The Committee for Medicinal Products for Human Use (CHMP) of the European Medicines Agency (EMA) has adopted a positive opinion relating to the use of Otsuka Pharmaceutical Europe’s Lupkynis (voclosporin) in combination with mycophenolate mofetil for the treatment of adult patients with active class III, IV or V (including mixed class III/V and IV/V) lupus nephritis (LN).
Lupus nephritis is a serious complication of systemic lupus erythematosus (SLE), a chronic and debilitating autoimmune disease. Up to 210 in 100,000 people in Europe live with SLE and, while more prevalent in women, men who develop SLE may experience a more severe disease. Between 40 and 60 percent (depending on ancestry) of those with SLE are at risk of developing LN during their lifetime, which has been suggested to cause irreversible nephron loss.
“Lupus nephritis can have severe consequences if inadequately managed, which is why the positive recommendation received today is a significant milestone as we continue to work towards being able to offer this treatment option to patients,” said Andy Hodge, CEO of Otsuka Pharmaceutical Europe Ltd. “We look forward to the outcome of the European Commission (EC) decision which, if positive, would make voclosporin the first oral medicine approved in the EU to treat active LN in adult patients.”
The positive CHMP opinion is based on the results of the pivotal Phase 3 AURORA 1 study and the recent AURORA 2 continuation study. The results of the AURORA 1 study demonstrated that voclosporin, in combination with mycophenolate mofetil (MMF) and low-dose corticosteroids, led to statistically superior complete renal response rates at 52 weeks compared to treatment with MMF and low-dose corticosteroids alone, with a generally comparable safety profile.
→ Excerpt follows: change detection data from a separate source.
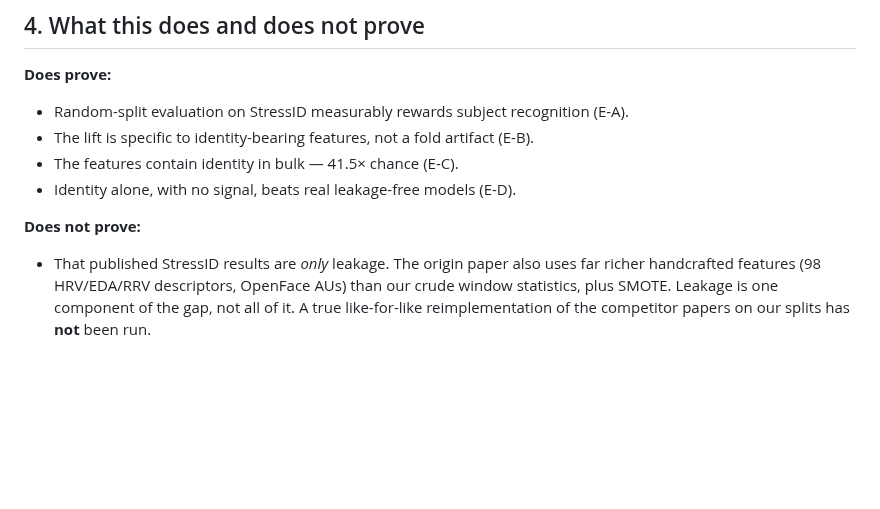
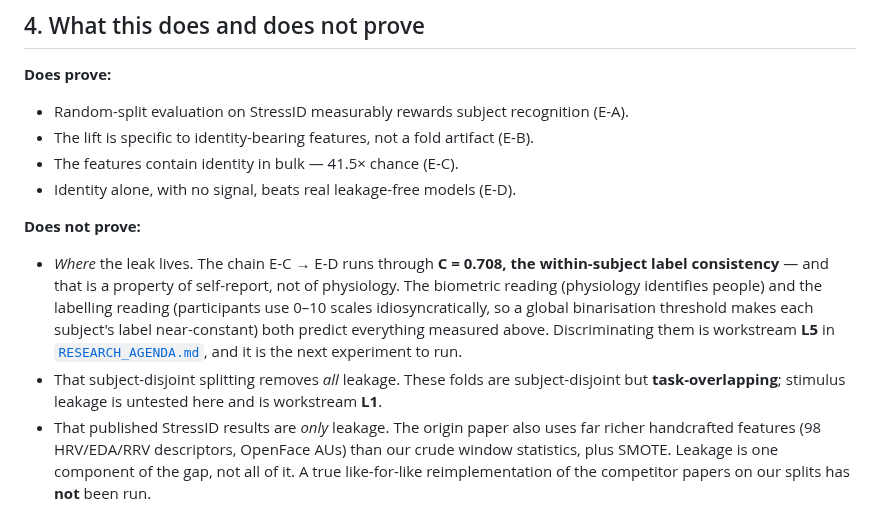
Before and after one commit to surajmeruva0786/stressID, a Markdown page: LEAKY_PROTOCOL.md, the part around the change. Rendered like a GitHub page; blank space fills up the shorter version.

Commit message:
auto: update progress

```diff
--- a/LEAKY_PROTOCOL.md
+++ b/LEAKY_PROTOCOL.md
@@ -162,6 +162,16 @@ model for free.
 - Identity alone, with no signal, beats real leakage-free models (E-D).
 
 **Does not prove:**
+- *Where* the leak lives. The chain E-C → E-D runs through **C = 0.708, the
+  within-subject label consistency** — and that is a property of self-report, not
+  of physiology. The biometric reading (physiology identifies people) and the
+  labelling reading (participants use 0–10 scales idiosyncratically, so a global
+  binarisation threshold makes each subject's label near-constant) both predict
+  everything measured above. Discriminating them is workstream **L5** in
+  [`RESEARCH_AGENDA.md`](RESEARCH_AGENDA.md), and it is the next experiment to run.
+- That subject-disjoint splitting removes *all* leakage. These folds are
+  subject-disjoint but **task-overlapping**; stimulus leakage is untested here and
+  is workstream **L1**.
 - That published StressID results are *only* leakage. The origin paper also uses
   far richer handcrafted features (98 HRV/EDA/RRV descriptors, OpenFace AUs) than
   our crude window statistics, plus SMOTE. Leakage is one component of the gap,
```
The AURORA 2 study demonstrated long-term safety and tolerability of voclosporin with a generally similar safety profile and no unexpected safety signals compared to placebo (both taken in combination with MMF and low-dose oral steroids) in patients receiving treatment for an additional 24 months following their completion in the AURORA 1 study.
The positive opinion from the CHMP will now be reviewed by the EC, which has the authority to approve medicines for EU member states, as well as Iceland, Norway, Liechtenstein, and Northern Ireland. The EC has 67 days from the CHMP opinion to issue a final decision.